▶ [ABOUT THIS TASK]:
I'd like the entries that follow repeated exactly, with the pictures left out.

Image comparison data
—————
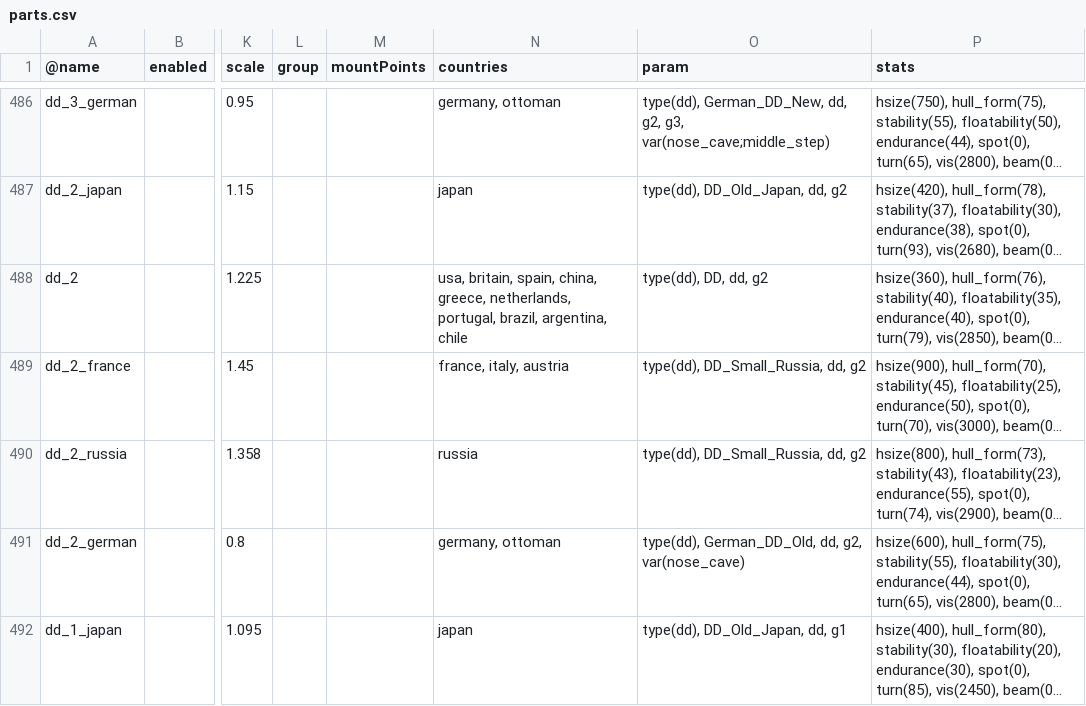
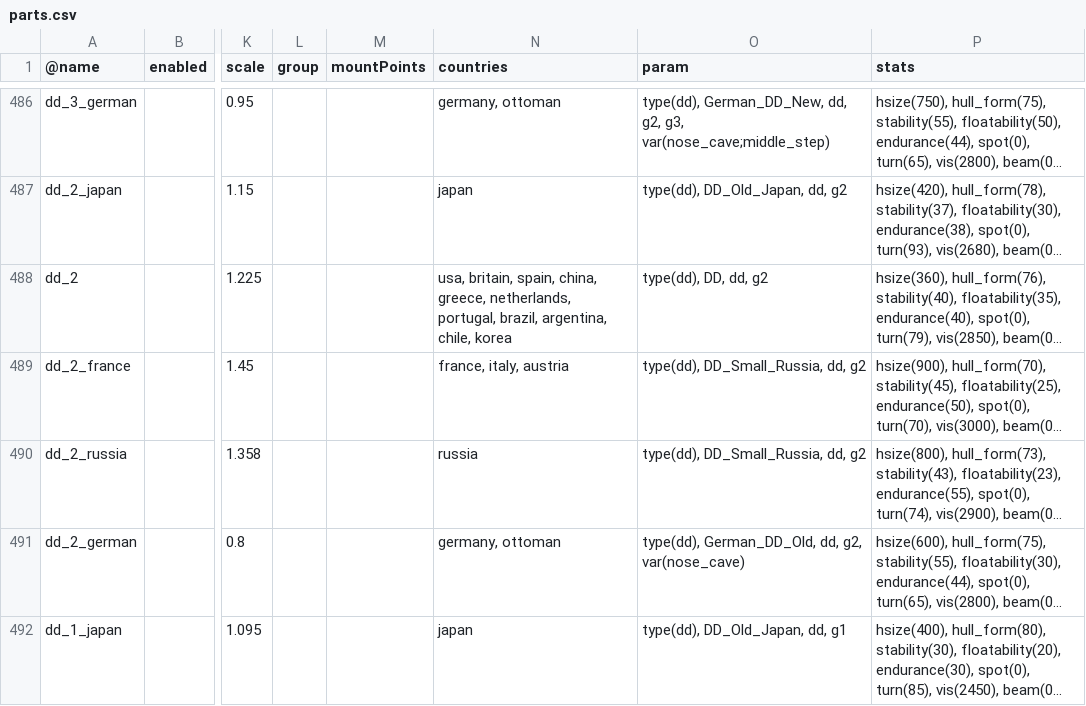
Before and after one commit to brothermunro/Dreadnought-Improvement-Project, a CSV file: parts.csv, drawn as a sheet; only a part is shown, gaps mark what is left out; long unchanged cells end in …; the diff covers the shown part only; the diff names each change by its address in the sheet, - before the commit and + after, or states it on an @@ line.

Commit message:
added korea to dd hulls

```diff
--- a/parts.csv
+++ b/parts.csv
-N488 (countries): …brazil, argentina, chile
+N488 (countries): …brazil, argentina, chile, korea
```
Also changed, not shown: 4 edited cells elsewhere in this file.
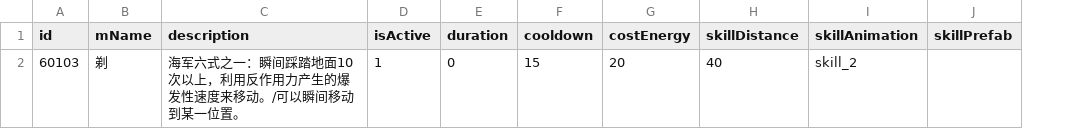
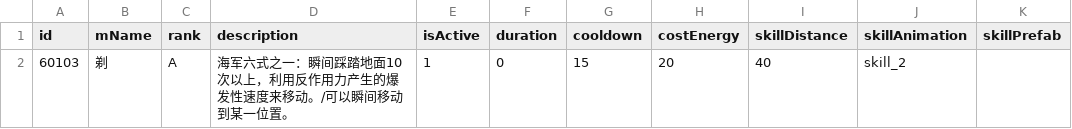
Before and after one commit to HaoYongZhang/UnlimitedChallenge, a CSV file: Assets/Resources/Data/Skill/skill_specialty.csv, drawn as a sheet; only a part is shown; the diff names each change by its address in the sheet, - before the commit and + after, or states it on an @@ line.

```diff
--- a/Assets/Resources/Data/Skill/skill_specialty.csv
+++ b/Assets/Resources/Data/Skill/skill_specialty.csv
+column C (rank), row 2: A
```
Also changed, not shown: Assets/Resources/Data/Equipment/equipment_weapon.csv, Assets/Resources/Data/Skill/skill_attack.csv, 50 other files.
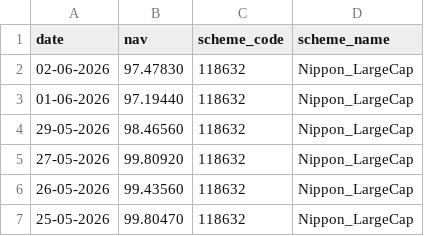
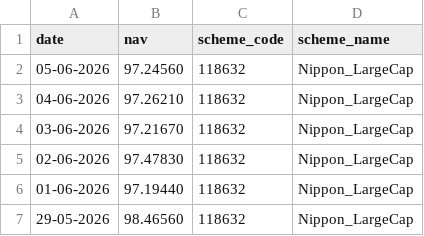
Before and after one commit to Sreelatha2058/bluestock_mf_capstone, a CSV file: data/raw_data/live_nav_Nippon_LargeCap.csv, drawn as a sheet; only a part is shown; the shorter side is filled out with more unchanged rows.

```diff
--- a/data/raw_data/live_nav_Nippon_LargeCap.csv
+++ b/data/raw_data/live_nav_Nippon_LargeCap.csv
@@ -1,2 +1,5 @@
 date,nav,scheme_code,scheme_name
+05-06-2026,97.24560,118632,Nippon_LargeCap
+04-06-2026,97.26210,118632,Nippon_LargeCap
+03-06-2026,97.21670,118632,Nippon_LargeCap
 02-06-2026,97.47830,118632,Nippon_LargeCap
```
Also changed, not shown: data/raw_data/live_nav_Axis_Bluechip.csv, data/raw_data/live_nav_HDFC_Top100_Direct.csv, 9 other files.
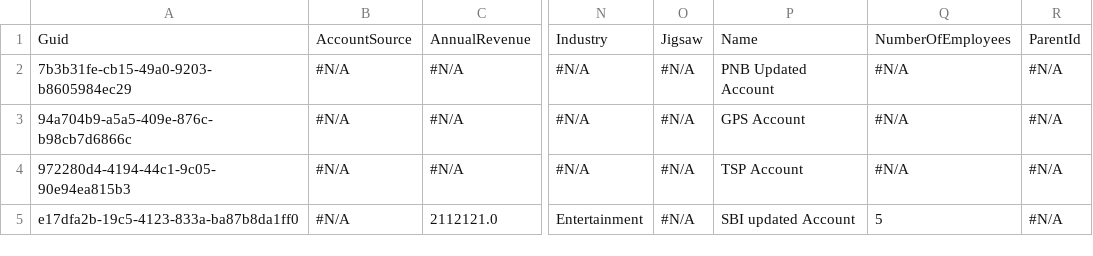
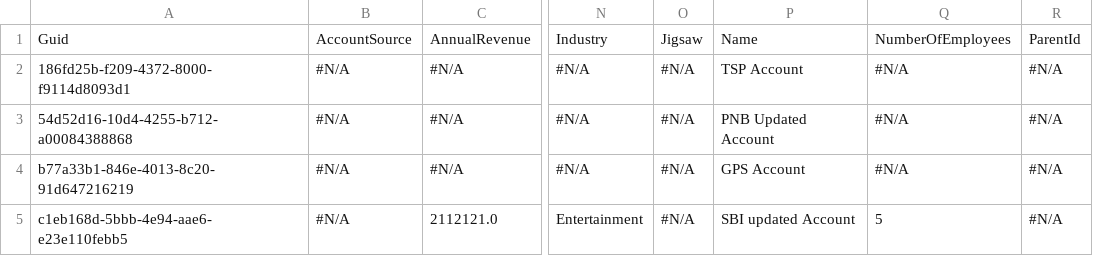
Before and after one commit to Prodlymoover/CPQ-Test-27, a CSV file: Account.csv, drawn as a sheet; only a part is shown, gaps mark what is left out; the diff names each change by its address in the sheet, - before the commit and + after, or states it on an @@ line.

Commit message:
Saved data from the control instance into the repository master branch

```diff
--- a/Account.csv
+++ b/Account.csv
-A2: 7b3b31fe-cb15-49a0-9203-b8605984ec29
+A2: 186fd25b-f209-4372-8000-f9114d8093d1
-P2: PNB Updated Account
+P2: TSP Account
-A3: 94a704b9-a5a5-409e-876c-b98cb7d6866c
+A3: 54d52d16-10d4-4255-b712-a00084388868
-P3: GPS Account
+P3: PNB Updated Account
-A4: 972280d4-4194-44c1-9c05-90e94ea815b3
+A4: b77a33b1-846e-4013-8c20-91d647216219
-P4: TSP Account
+P4: GPS Account
-A5: e17dfa2b-19c5-4123-833a-ba87b8da1ff0
+A5: c1eb168d-5bbb-4e94-aae6-e23e110febb5
```
Also changed, not shown: Contact.csv.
—————
▶ [SOLUTION TO THIS PROBLEM]:
Before and after one commit to brothermunro/Dreadnought-Improvement-Project, a CSV file: parts.csv, drawn as a sheet; only a part is shown, gaps mark what is left out; long unchanged cells end in …; the diff covers the shown part only; the diff names each change by its address in the sheet, - before the commit and + after, or states it on an @@ line.

Commit message:
added korea to dd hulls

```diff
--- a/parts.csv
+++ b/parts.csv
-N488 (countries): …brazil, argentina, chile
+N488 (countries): …brazil, argentina, chile, korea
```
Also changed, not shown: 4 edited cells elsewhere in this file.
Before and after one commit to HaoYongZhang/UnlimitedChallenge, a CSV file: Assets/Resources/Data/Skill/skill_specialty.csv, drawn as a sheet; only a part is shown; the diff names each change by its address in the sheet, - before the commit and + after, or states it on an @@ line.

```diff
--- a/Assets/Resources/Data/Skill/skill_specialty.csv
+++ b/Assets/Resources/Data/Skill/skill_specialty.csv
+column C (rank), row 2: A
```
Also changed, not shown: Assets/Resources/Data/Equipment/equipment_weapon.csv, Assets/Resources/Data/Skill/skill_attack.csv, 50 other files.
Before and after one commit to Sreelatha2058/bluestock_mf_capstone, a CSV file: data/raw_data/live_nav_Nippon_LargeCap.csv, drawn as a sheet; only a part is shown; the shorter side is filled out with more unchanged rows.

```diff
--- a/data/raw_data/live_nav_Nippon_LargeCap.csv
+++ b/data/raw_data/live_nav_Nippon_LargeCap.csv
@@ -1,2 +1,5 @@
 date,nav,scheme_code,scheme_name
+05-06-2026,97.24560,118632,Nippon_LargeCap
+04-06-2026,97.26210,118632,Nippon_LargeCap
+03-06-2026,97.21670,118632,Nippon_LargeCap
 02-06-2026,97.47830,118632,Nippon_LargeCap
```
Also changed, not shown: data/raw_data/live_nav_Axis_Bluechip.csv, data/raw_data/live_nav_HDFC_Top100_Direct.csv, 9 other files.
Before and after one commit to Prodlymoover/CPQ-Test-27, a CSV file: Account.csv, drawn as a sheet; only a part is shown, gaps mark what is left out; the diff names each change by its address in the sheet, - before the commit and + after, or states it on an @@ line.

Commit message:
Saved data from the control instance into the repository master branch

```diff
--- a/Account.csv
+++ b/Account.csv
-A2: 7b3b31fe-cb15-49a0-9203-b8605984ec29
+A2: 186fd25b-f209-4372-8000-f9114d8093d1
-P2: PNB Updated Account
+P2: TSP Account
-A3: 94a704b9-a5a5-409e-876c-b98cb7d6866c
+A3: 54d52d16-10d4-4255-b712-a00084388868
-P3: GPS Account
+P3: PNB Updated Account
-A4: 972280d4-4194-44c1-9c05-90e94ea815b3
+A4: b77a33b1-846e-4013-8c20-91d647216219
-P4: TSP Account
+P4: GPS Account
-A5: e17dfa2b-19c5-4123-833a-ba87b8da1ff0
+A5: c1eb168d-5bbb-4e94-aae6-e23e110febb5
```
Also changed, not shown: Contact.csv.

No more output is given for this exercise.